= Task goal =
Reproduce every entry word for word. Drop all pictures from the copy.

(Before and after images)
═══
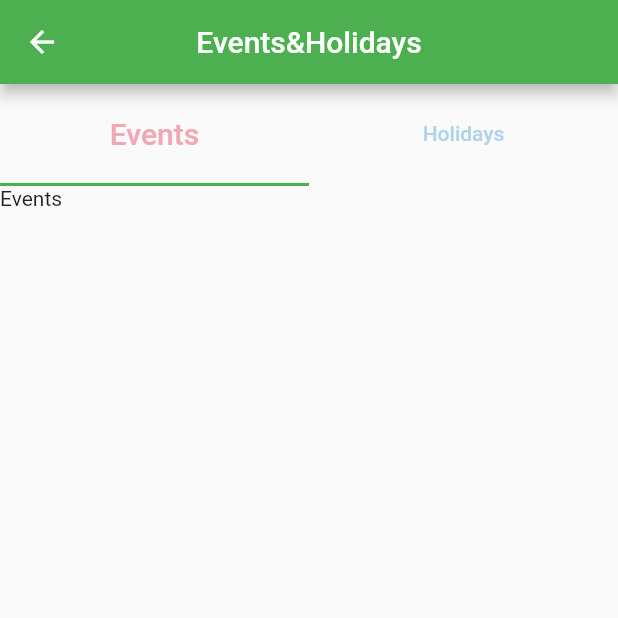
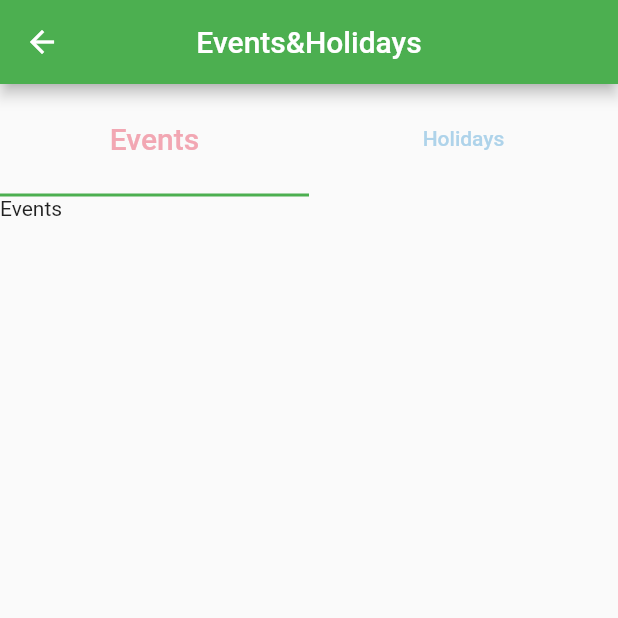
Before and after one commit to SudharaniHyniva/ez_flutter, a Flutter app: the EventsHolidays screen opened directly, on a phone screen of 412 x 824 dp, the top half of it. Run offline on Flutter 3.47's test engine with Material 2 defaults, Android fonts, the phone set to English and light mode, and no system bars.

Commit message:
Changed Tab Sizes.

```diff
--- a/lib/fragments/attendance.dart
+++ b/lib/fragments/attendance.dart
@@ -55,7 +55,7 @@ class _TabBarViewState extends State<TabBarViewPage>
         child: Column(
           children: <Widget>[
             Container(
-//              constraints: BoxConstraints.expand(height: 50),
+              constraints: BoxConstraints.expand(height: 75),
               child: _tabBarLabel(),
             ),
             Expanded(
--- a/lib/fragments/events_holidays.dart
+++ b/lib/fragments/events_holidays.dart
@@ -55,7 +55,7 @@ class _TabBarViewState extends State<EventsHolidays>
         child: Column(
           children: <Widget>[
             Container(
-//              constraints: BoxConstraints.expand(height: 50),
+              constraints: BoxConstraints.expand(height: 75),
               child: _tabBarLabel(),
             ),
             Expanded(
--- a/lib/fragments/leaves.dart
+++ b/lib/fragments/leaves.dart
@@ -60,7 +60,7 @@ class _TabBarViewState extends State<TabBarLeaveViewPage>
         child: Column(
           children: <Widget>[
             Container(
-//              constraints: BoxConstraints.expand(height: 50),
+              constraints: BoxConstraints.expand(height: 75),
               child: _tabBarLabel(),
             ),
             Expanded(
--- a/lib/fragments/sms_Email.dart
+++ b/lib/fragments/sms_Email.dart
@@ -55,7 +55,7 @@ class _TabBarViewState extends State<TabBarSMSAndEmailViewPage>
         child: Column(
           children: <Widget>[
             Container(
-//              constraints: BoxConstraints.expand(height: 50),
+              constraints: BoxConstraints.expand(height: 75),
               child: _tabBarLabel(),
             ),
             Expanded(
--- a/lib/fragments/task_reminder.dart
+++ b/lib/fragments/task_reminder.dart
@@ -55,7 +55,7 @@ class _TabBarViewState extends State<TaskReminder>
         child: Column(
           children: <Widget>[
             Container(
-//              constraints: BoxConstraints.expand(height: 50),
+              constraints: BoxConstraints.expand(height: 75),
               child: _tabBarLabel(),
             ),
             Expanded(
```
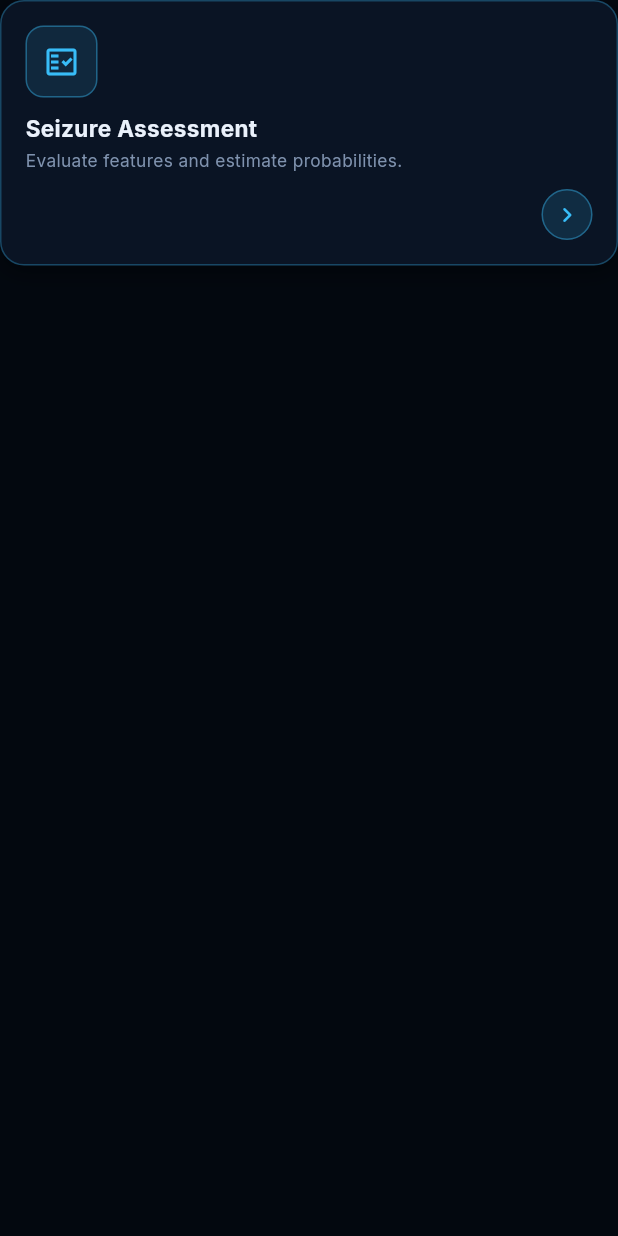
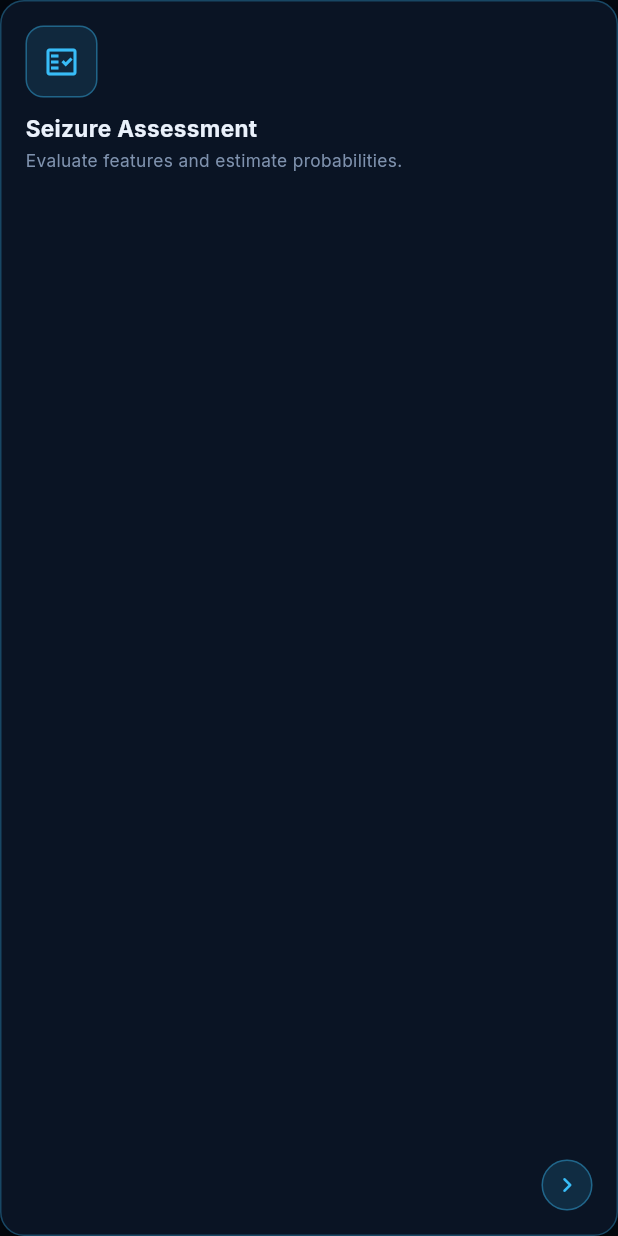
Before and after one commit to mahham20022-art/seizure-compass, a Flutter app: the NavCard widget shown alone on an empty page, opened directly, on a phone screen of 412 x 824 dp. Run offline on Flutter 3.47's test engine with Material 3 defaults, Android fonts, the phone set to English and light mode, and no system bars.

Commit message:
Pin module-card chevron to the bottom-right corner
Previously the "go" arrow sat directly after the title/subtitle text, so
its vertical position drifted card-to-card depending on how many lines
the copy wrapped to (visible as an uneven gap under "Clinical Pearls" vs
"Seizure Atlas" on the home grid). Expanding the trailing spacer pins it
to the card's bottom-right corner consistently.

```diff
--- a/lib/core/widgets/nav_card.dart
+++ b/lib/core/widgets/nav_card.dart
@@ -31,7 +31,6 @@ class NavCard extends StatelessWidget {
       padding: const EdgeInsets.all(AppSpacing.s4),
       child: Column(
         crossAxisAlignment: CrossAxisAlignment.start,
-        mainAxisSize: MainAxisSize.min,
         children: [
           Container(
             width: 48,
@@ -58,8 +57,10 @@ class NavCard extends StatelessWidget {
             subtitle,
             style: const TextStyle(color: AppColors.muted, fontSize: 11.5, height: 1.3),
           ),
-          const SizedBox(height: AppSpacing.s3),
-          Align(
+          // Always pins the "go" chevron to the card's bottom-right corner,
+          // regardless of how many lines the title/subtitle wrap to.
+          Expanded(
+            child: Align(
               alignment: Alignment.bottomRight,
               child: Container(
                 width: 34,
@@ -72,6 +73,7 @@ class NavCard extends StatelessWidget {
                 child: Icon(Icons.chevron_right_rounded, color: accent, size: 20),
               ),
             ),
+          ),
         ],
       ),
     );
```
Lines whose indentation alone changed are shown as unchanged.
═══
= Solution to the problem =
Before and after one commit to SudharaniHyniva/ez_flutter, a Flutter app: the EventsHolidays screen opened directly, on a phone screen of 412 x 824 dp, the top half of it. Run offline on Flutter 3.47's test engine with Material 2 defaults, Android fonts, the phone set to English and light mode, and no system bars.

Commit message:
Changed Tab Sizes.

```diff
--- a/lib/fragments/attendance.dart
+++ b/lib/fragments/attendance.dart
@@ -55,7 +55,7 @@ class _TabBarViewState extends State<TabBarViewPage>
         child: Column(
           children: <Widget>[
             Container(
-//              constraints: BoxConstraints.expand(height: 50),
+              constraints: BoxConstraints.expand(height: 75),
               child: _tabBarLabel(),
             ),
             Expanded(
--- a/lib/fragments/events_holidays.dart
+++ b/lib/fragments/events_holidays.dart
@@ -55,7 +55,7 @@ class _TabBarViewState extends State<EventsHolidays>
         child: Column(
           children: <Widget>[
             Container(
-//              constraints: BoxConstraints.expand(height: 50),
+              constraints: BoxConstraints.expand(height: 75),
               child: _tabBarLabel(),
             ),
             Expanded(
--- a/lib/fragments/leaves.dart
+++ b/lib/fragments/leaves.dart
@@ -60,7 +60,7 @@ class _TabBarViewState extends State<TabBarLeaveViewPage>
         child: Column(
           children: <Widget>[
             Container(
-//              constraints: BoxConstraints.expand(height: 50),
+              constraints: BoxConstraints.expand(height: 75),
               child: _tabBarLabel(),
             ),
             Expanded(
--- a/lib/fragments/sms_Email.dart
+++ b/lib/fragments/sms_Email.dart
@@ -55,7 +55,7 @@ class _TabBarViewState extends State<TabBarSMSAndEmailViewPage>
         child: Column(
           children: <Widget>[
             Container(
-//              constraints: BoxConstraints.expand(height: 50),
+              constraints: BoxConstraints.expand(height: 75),
               child: _tabBarLabel(),
             ),
             Expanded(
--- a/lib/fragments/task_reminder.dart
+++ b/lib/fragments/task_reminder.dart
@@ -55,7 +55,7 @@ class _TabBarViewState extends State<TaskReminder>
         child: Column(
           children: <Widget>[
             Container(
-//              constraints: BoxConstraints.expand(height: 50),
+              constraints: BoxConstraints.expand(height: 75),
               child: _tabBarLabel(),
             ),
             Expanded(
```
Before and after one commit to mahham20022-art/seizure-compass, a Flutter app: the NavCard widget shown alone on an empty page, opened directly, on a phone screen of 412 x 824 dp. Run offline on Flutter 3.47's test engine with Material 3 defaults, Android fonts, the phone set to English and light mode, and no system bars.

Commit message:
Pin module-card chevron to the bottom-right corner
Previously the "go" arrow sat directly after the title/subtitle text, so
its vertical position drifted card-to-card depending on how many lines
the copy wrapped to (visible as an uneven gap under "Clinical Pearls" vs
"Seizure Atlas" on the home grid). Expanding the trailing spacer pins it
to the card's bottom-right corner consistently.

```diff
--- a/lib/core/widgets/nav_card.dart
+++ b/lib/core/widgets/nav_card.dart
@@ -31,7 +31,6 @@ class NavCard extends StatelessWidget {
       padding: const EdgeInsets.all(AppSpacing.s4),
       child: Column(
         crossAxisAlignment: CrossAxisAlignment.start,
-        mainAxisSize: MainAxisSize.min,
         children: [
           Container(
             width: 48,
@@ -58,8 +57,10 @@ class NavCard extends StatelessWidget {
             subtitle,
             style: const TextStyle(color: AppColors.muted, fontSize: 11.5, height: 1.3),
           ),
-          const SizedBox(height: AppSpacing.s3),
-          Align(
+          // Always pins the "go" chevron to the card's bottom-right corner,
+          // regardless of how many lines the title/subtitle wrap to.
+          Expanded(
+            child: Align(
               alignment: Alignment.bottomRight,
               child: Container(
                 width: 34,
@@ -72,6 +73,7 @@ class NavCard extends StatelessWidget {
                 child: Icon(Icons.chevron_right_rounded, color: accent, size: 20),
               ),
             ),
+          ),
         ],
       ),
     );
```
Lines whose indentation alone changed are shown as unchanged.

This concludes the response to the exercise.